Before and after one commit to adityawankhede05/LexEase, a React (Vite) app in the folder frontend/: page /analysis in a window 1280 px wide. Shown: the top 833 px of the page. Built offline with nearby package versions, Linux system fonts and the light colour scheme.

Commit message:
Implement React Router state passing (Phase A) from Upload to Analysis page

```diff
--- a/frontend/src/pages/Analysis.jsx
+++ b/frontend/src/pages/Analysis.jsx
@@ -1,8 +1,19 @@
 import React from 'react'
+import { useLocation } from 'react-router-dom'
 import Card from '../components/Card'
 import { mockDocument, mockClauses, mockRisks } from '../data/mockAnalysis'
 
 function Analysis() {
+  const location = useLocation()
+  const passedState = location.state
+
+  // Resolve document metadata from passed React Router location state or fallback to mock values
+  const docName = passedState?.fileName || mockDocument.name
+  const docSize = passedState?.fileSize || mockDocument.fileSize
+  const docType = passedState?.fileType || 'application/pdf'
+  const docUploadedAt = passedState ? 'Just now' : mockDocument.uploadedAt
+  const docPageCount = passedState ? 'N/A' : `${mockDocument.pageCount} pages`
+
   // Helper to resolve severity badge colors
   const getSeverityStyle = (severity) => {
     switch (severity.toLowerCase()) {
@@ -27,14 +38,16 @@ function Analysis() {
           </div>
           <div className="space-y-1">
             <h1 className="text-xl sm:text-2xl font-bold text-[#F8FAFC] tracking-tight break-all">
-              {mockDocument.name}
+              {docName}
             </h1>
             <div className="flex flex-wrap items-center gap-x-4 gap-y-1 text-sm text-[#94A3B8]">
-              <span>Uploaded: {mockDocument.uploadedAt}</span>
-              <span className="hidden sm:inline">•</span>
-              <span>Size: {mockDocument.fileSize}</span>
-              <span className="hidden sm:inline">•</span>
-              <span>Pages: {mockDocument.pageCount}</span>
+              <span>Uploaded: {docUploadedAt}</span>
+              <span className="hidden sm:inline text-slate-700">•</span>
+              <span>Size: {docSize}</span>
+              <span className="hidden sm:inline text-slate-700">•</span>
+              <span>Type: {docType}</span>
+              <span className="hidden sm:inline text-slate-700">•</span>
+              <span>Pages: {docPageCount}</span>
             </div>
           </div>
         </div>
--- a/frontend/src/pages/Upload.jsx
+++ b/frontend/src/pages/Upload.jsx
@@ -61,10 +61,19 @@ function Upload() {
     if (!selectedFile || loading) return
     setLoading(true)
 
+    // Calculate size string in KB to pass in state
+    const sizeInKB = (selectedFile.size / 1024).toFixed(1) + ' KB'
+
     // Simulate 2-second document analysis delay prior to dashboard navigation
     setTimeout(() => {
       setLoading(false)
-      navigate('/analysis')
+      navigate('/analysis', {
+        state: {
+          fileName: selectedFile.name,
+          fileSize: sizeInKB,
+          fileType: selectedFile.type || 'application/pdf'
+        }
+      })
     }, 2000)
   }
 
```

==========

- _Task details_
Go through the data above and return each line containing the string "frontend".

- _Result for this exercise_
Before and after one commit to adityawankhede05/LexEase, a React (Vite) app in the folder frontend/: page /analysis in a window 1280 px wide. Shown: the top 833 px of the page. Built offline with nearby package versions, Linux system fonts and the light colour scheme.
--- a/frontend/src/pages/Analysis.jsx
+++ b/frontend/src/pages/Analysis.jsx
--- a/frontend/src/pages/Upload.jsx
+++ b/frontend/src/pages/Upload.jsx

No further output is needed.